This passage is a reference to the intrigues of a group of Azalís, followers of Mírzá Yahyá (see note 190), associated with the city of Kirmán. They include Mullá Ja'far, his son Shaykh Ahmad-i-Rúhí and Mírzá Áqá Khán-i-Kirmání (both sons-in-law of Mírzá Yahyá), as well as Mírzá Ahmad-i-Kirmání. They not only sought to undermine the Faith, but involved themselves in political intrigues which culminated in the assassination of Násiri'd-Dín Sháh.
Call ye to mind Karím
Hájí Mírzá Muhammad Karím Khán-i-Kirmání (1810-circa 1873) was the self-appointed leader of the Shaykhí community after the death of Siyyid Kázim, who was the appointed successor to Shaykh Ahmad-i-Ahsá'í (see notes 171 and 172). He dedicated himself to the promotion of the teachings of Shaykh Ahmad. The opinions he expressed became the subject of controversy among his supporters and opponents alike.

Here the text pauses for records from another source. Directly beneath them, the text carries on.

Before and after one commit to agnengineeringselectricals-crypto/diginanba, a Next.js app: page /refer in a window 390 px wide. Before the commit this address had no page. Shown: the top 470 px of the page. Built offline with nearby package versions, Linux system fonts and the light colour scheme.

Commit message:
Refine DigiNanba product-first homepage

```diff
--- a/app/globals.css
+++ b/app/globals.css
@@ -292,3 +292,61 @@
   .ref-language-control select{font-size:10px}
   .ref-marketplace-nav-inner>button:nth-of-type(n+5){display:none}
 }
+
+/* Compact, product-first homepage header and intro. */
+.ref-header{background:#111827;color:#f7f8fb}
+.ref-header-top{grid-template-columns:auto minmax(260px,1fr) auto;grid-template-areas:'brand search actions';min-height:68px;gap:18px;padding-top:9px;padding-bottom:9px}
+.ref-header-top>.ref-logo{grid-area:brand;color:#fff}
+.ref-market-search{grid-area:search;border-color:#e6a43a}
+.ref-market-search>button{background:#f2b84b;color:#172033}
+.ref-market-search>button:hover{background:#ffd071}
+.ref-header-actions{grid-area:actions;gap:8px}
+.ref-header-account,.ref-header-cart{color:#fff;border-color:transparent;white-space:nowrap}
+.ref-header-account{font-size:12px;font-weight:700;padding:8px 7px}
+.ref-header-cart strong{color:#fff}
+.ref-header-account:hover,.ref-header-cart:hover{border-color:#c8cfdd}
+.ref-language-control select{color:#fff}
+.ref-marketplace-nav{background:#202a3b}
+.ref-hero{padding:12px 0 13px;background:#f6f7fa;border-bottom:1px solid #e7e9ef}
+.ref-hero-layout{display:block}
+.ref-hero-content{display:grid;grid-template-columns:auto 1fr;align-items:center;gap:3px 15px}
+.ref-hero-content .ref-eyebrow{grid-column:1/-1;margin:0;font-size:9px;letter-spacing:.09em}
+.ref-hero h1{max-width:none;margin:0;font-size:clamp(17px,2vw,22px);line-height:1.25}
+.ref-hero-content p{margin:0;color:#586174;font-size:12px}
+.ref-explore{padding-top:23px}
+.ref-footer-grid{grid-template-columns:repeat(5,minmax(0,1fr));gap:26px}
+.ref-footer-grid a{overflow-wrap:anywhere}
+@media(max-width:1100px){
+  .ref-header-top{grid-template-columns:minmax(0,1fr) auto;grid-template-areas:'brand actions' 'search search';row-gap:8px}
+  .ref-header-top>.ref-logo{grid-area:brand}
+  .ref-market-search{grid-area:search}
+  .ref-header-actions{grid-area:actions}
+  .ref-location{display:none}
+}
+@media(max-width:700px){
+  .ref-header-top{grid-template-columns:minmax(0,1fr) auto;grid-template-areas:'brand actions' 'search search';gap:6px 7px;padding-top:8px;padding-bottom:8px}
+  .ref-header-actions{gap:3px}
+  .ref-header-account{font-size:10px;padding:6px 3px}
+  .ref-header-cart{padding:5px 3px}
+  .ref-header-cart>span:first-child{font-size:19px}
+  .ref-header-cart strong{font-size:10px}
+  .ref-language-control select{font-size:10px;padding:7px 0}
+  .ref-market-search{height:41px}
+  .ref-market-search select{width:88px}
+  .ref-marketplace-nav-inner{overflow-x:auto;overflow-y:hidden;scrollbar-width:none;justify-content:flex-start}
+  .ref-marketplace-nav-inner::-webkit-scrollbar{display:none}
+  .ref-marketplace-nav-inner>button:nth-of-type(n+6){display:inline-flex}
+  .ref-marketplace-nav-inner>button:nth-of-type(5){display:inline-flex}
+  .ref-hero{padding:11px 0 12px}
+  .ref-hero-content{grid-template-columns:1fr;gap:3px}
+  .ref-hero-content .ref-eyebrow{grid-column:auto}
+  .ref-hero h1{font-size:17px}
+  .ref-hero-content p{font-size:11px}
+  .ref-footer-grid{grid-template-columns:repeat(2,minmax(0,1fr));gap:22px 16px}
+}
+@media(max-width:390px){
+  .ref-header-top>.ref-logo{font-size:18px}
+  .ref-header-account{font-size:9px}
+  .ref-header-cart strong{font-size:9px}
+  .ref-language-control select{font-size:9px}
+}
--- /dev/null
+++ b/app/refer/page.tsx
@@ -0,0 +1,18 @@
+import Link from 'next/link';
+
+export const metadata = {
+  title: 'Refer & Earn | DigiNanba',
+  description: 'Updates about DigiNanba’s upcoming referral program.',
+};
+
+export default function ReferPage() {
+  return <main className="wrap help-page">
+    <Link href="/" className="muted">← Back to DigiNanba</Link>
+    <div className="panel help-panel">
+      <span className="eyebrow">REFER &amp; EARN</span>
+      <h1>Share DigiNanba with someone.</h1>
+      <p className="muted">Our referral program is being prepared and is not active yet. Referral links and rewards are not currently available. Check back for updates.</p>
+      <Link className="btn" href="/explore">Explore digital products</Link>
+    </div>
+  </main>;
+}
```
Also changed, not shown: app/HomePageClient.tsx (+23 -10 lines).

Regarded as one of the leading savants and prolific authors of his age, he composed numerous books and epistles in the various fields of learning that were cultivated in those times. He actively opposed both the Báb and Bahá'u'lláh, and used his treatises to attack the Báb and His Teachings. In the Kitáb-i-Íqán, Bahá'u'lláh condemns the tone and content of his writings and singles out for criticism one of his works which contains negative allusions to the Báb. Shoghi Effendi describes him as "inordinately ambitious and hypocritical" and describes how he "at the special request of the Sháh had in a treatise viciously attacked the new Faith and its doctrines".